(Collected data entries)
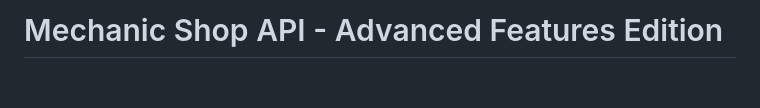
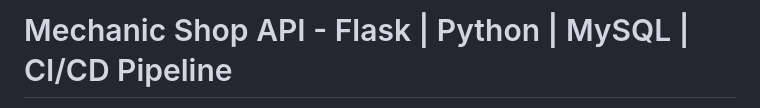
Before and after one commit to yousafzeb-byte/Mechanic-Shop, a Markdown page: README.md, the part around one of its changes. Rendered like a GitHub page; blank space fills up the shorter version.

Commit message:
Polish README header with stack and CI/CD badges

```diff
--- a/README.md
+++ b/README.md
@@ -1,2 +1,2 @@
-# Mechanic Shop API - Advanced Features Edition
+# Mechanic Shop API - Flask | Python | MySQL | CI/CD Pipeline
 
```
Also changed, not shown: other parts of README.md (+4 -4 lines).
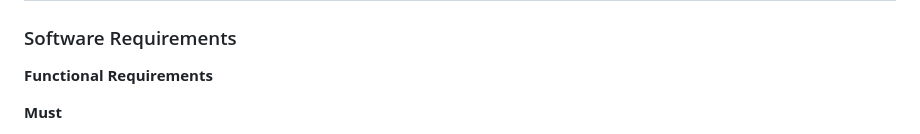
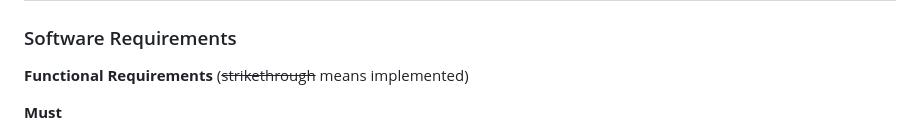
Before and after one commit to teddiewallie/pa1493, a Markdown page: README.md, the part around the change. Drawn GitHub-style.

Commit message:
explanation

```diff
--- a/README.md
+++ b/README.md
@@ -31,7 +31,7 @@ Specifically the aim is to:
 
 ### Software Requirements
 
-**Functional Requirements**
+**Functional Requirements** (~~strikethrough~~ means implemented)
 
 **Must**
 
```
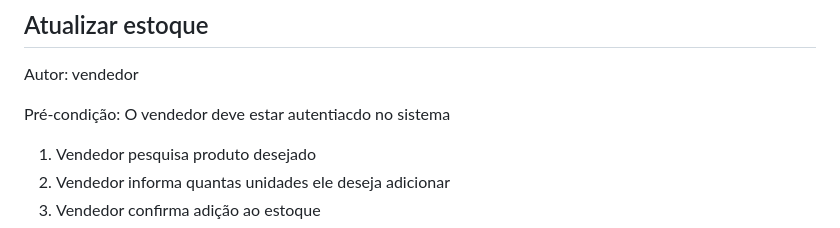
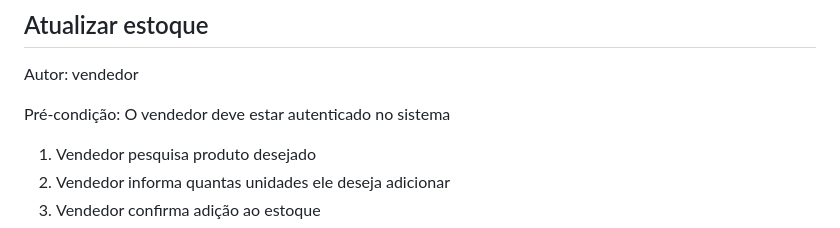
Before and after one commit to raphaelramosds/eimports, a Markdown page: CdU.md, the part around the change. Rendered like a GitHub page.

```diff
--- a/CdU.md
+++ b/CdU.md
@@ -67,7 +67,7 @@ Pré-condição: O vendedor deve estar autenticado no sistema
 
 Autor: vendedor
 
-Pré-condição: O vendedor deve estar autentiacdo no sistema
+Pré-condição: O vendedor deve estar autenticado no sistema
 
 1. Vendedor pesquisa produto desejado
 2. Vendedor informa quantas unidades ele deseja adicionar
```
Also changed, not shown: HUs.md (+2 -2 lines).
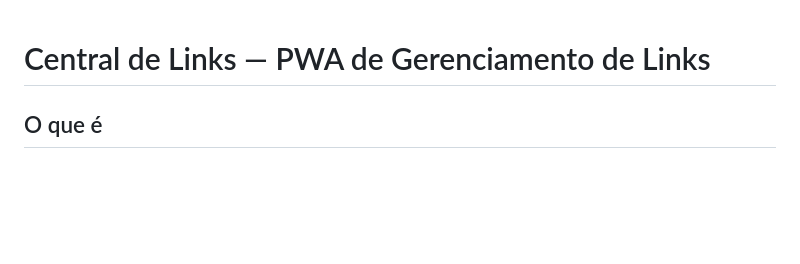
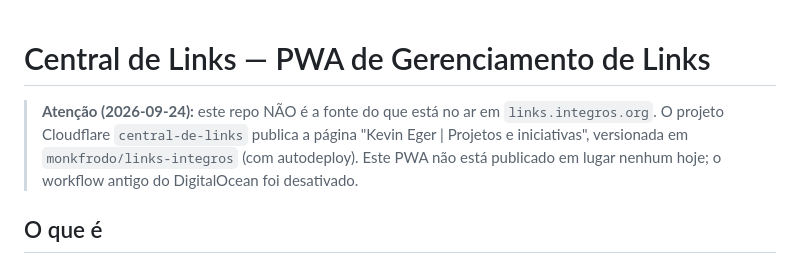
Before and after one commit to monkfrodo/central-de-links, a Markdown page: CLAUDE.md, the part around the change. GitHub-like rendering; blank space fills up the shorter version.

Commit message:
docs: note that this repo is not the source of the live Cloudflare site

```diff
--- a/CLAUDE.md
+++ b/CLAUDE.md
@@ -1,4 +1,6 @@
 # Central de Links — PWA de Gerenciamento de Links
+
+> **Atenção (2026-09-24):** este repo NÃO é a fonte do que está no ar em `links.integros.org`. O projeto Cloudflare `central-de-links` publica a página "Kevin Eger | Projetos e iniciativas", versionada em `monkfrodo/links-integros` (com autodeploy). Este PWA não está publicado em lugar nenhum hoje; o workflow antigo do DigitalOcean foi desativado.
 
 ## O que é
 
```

*THE TASK:* When the word "Mechanic" occurs in a line above, list that line.

*TASK RESPONSE:*
Before and after one commit to yousafzeb-byte/Mechanic-Shop, a Markdown page: README.md, the part around one of its changes. Rendered like a GitHub page; blank space fills up the shorter version.
-# Mechanic Shop API - Advanced Features Edition
+# Mechanic Shop API - Flask | Python | MySQL | CI/CD Pipeline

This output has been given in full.